** Exercise data follows **

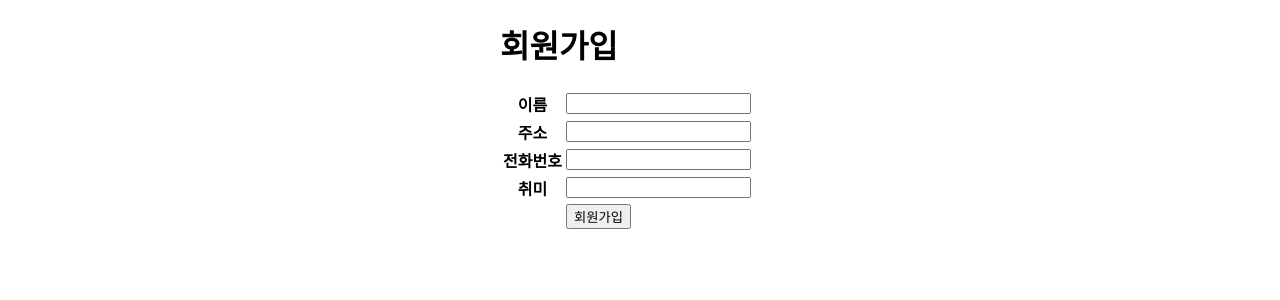
Repository: serendipity63/jsp_workspace
Page: Hello/src/main/webapp/WEB-INF/memReg.html
The author's editor kept a copy of each file at every save. The page is drawn from the files as they stood at one save, then again after the next save.
The browser window is 1280 px wide. The pictures show the whole page.

Above is the page before, as saved 2023-09-19 05:25:44.

After the next save:
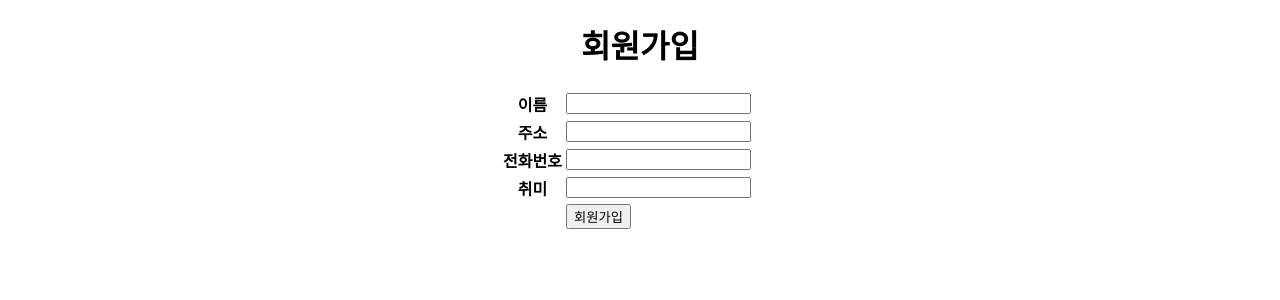
Saved 24 s later.
--- a/Hello/src/main/webapp/WEB-INF/memReg.html
+++ b/Hello/src/main/webapp/WEB-INF/memReg.html
@@ -7,8 +7,8 @@
 body{margin:auto;}
 div{
 width:280px;
-margin:auto;
-padding:auto;}
+margin:auto;}
+h1{text-align:center;}
 
 
 </style>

** End of Exercise data **

* Task brief
Please write out, exactly as they appear, the lines from the line containing "--- a/Hello/src/main/webapp/WEB-INF/memReg.html" through the last line of the records above, both included.

* Your solution
--- a/Hello/src/main/webapp/WEB-INF/memReg.html
+++ b/Hello/src/main/webapp/WEB-INF/memReg.html
@@ -7,8 +7,8 @@
 body{margin:auto;}
 div{
 width:280px;
-margin:auto;
-padding:auto;}
+margin:auto;}
+h1{text-align:center;}
 
 
 </style>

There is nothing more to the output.